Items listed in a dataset

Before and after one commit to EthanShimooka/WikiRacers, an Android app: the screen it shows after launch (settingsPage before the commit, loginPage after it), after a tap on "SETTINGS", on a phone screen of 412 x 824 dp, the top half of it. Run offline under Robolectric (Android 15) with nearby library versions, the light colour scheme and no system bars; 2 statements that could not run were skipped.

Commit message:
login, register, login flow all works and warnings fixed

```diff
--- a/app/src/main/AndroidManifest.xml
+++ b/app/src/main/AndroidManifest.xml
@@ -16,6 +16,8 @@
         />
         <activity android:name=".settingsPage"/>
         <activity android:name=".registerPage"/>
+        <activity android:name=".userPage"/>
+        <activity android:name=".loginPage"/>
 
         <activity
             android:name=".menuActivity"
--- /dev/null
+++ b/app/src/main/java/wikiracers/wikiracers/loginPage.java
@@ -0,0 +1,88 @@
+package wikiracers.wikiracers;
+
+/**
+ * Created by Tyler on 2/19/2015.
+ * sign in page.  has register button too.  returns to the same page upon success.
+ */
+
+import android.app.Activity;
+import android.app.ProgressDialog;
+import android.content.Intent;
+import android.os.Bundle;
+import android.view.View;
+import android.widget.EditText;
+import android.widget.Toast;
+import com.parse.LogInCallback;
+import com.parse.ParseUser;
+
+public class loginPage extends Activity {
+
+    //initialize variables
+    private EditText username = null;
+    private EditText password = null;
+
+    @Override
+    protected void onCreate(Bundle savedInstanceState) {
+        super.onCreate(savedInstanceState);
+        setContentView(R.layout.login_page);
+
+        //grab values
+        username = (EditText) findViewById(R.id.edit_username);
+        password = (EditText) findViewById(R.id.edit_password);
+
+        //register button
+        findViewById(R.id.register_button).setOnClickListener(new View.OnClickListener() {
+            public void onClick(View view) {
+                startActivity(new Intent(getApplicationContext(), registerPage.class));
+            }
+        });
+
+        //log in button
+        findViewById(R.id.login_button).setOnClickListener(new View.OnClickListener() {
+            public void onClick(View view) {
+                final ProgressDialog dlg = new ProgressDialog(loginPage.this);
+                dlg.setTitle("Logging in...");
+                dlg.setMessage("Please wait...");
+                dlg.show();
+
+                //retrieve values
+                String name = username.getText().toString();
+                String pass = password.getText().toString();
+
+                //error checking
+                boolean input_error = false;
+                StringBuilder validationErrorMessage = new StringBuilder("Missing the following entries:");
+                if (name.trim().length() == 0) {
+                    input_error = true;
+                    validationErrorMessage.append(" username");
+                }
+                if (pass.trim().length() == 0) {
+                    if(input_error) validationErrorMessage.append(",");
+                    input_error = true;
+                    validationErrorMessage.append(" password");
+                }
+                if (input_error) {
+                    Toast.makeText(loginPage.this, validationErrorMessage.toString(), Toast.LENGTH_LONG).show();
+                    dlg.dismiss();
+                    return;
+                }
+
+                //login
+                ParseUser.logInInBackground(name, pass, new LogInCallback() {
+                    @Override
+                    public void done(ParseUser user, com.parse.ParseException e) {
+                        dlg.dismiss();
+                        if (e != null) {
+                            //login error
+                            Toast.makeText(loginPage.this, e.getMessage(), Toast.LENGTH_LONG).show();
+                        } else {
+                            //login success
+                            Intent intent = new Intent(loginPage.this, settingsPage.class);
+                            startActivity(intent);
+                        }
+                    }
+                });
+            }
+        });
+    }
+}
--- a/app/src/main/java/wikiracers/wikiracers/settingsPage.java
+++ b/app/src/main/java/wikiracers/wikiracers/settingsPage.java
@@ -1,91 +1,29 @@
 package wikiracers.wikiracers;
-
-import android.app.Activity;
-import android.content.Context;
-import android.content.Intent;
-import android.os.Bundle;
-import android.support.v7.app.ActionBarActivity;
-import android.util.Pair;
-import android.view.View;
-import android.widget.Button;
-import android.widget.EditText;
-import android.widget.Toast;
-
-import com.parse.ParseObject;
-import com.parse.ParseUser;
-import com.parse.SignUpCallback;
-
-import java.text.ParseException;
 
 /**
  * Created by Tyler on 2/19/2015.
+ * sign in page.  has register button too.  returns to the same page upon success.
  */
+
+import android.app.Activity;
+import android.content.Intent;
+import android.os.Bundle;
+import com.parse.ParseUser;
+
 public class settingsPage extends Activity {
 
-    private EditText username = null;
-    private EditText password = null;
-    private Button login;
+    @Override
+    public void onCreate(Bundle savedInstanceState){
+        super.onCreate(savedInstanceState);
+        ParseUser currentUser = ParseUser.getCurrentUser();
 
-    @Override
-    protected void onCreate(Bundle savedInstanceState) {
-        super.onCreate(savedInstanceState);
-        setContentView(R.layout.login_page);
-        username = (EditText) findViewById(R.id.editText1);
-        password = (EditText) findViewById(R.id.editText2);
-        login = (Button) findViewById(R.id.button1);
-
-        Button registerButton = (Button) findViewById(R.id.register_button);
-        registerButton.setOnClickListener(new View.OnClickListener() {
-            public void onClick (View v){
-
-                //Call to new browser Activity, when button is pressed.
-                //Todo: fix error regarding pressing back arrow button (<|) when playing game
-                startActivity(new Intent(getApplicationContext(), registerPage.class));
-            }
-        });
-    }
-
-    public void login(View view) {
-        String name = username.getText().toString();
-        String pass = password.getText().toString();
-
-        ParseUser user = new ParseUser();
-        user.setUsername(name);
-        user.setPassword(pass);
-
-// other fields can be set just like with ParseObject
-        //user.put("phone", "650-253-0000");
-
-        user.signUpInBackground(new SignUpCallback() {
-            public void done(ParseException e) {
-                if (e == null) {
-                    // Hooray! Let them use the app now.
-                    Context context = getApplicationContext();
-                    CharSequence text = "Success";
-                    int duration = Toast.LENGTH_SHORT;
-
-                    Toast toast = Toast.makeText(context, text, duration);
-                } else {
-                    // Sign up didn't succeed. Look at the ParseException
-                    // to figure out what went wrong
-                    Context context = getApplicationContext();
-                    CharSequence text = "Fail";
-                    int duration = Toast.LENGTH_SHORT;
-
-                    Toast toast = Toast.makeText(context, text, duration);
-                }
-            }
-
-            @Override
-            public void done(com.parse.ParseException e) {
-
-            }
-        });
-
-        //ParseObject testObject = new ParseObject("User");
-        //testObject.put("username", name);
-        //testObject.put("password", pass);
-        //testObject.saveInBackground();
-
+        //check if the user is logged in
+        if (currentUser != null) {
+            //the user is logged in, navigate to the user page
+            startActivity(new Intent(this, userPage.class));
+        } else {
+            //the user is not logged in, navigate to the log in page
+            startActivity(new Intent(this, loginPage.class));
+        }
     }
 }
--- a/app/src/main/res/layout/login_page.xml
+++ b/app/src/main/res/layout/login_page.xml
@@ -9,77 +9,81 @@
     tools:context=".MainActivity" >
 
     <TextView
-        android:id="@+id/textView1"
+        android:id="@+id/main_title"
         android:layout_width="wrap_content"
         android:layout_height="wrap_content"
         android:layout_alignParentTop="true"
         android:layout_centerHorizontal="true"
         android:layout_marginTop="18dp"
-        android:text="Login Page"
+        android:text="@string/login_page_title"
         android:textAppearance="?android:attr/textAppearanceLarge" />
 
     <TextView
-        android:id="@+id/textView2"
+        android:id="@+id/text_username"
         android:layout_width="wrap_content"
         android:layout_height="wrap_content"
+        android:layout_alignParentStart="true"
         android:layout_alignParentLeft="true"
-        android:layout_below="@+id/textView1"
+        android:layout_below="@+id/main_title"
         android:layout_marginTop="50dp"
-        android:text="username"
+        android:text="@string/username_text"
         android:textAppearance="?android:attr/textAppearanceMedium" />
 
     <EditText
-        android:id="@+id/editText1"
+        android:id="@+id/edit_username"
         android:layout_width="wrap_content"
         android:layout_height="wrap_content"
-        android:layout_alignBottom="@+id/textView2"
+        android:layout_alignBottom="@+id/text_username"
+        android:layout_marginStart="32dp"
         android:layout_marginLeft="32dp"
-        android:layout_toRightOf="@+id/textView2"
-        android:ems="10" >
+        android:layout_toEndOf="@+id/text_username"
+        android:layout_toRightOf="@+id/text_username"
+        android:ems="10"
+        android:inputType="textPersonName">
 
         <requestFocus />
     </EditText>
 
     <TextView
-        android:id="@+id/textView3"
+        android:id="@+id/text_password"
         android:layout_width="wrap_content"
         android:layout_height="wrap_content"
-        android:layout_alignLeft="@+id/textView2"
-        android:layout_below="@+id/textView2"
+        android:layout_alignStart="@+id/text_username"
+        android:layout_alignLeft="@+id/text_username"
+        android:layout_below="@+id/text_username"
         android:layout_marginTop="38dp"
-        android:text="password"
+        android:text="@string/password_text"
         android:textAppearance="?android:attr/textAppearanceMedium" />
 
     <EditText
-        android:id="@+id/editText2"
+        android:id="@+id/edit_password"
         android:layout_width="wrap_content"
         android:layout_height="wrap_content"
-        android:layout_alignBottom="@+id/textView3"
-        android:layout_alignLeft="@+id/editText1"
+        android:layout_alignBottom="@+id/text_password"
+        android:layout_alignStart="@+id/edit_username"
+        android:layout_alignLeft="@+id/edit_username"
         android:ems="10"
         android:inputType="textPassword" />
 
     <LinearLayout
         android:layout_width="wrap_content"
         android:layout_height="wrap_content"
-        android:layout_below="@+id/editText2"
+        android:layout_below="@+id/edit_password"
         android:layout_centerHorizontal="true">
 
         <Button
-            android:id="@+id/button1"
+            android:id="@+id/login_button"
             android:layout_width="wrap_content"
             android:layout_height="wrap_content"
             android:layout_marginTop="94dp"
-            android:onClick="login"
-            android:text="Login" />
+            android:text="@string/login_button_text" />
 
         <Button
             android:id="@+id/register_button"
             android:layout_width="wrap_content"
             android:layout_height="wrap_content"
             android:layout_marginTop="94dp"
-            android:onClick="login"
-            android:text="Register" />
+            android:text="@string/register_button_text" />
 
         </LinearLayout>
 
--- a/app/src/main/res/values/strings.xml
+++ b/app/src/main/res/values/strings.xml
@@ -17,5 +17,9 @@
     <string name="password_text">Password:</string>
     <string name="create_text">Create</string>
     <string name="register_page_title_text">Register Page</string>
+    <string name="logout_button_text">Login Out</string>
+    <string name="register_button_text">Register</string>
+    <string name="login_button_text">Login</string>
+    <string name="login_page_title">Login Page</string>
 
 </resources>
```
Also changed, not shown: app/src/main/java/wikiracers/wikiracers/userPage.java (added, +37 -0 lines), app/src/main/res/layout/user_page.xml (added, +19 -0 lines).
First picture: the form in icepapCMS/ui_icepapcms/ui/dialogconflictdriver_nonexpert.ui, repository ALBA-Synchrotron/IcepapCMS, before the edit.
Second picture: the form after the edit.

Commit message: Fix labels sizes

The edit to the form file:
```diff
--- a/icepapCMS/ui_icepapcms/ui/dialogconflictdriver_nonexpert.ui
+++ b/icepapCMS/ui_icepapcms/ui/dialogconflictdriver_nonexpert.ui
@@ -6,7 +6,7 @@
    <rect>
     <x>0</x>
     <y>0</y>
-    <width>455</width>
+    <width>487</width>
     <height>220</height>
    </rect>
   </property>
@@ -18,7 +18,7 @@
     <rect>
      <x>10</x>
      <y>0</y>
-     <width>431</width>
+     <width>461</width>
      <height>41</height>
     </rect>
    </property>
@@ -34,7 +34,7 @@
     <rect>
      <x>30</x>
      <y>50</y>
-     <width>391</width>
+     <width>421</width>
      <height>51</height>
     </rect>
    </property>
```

THE PROBLEM: Return each line of the data where the word "testObject" appears.

ANSWER AREA:
-        //ParseObject testObject = new ParseObject("User");
-        //testObject.put("username", name);
-        //testObject.put("password", pass);
-        //testObject.saveInBackground();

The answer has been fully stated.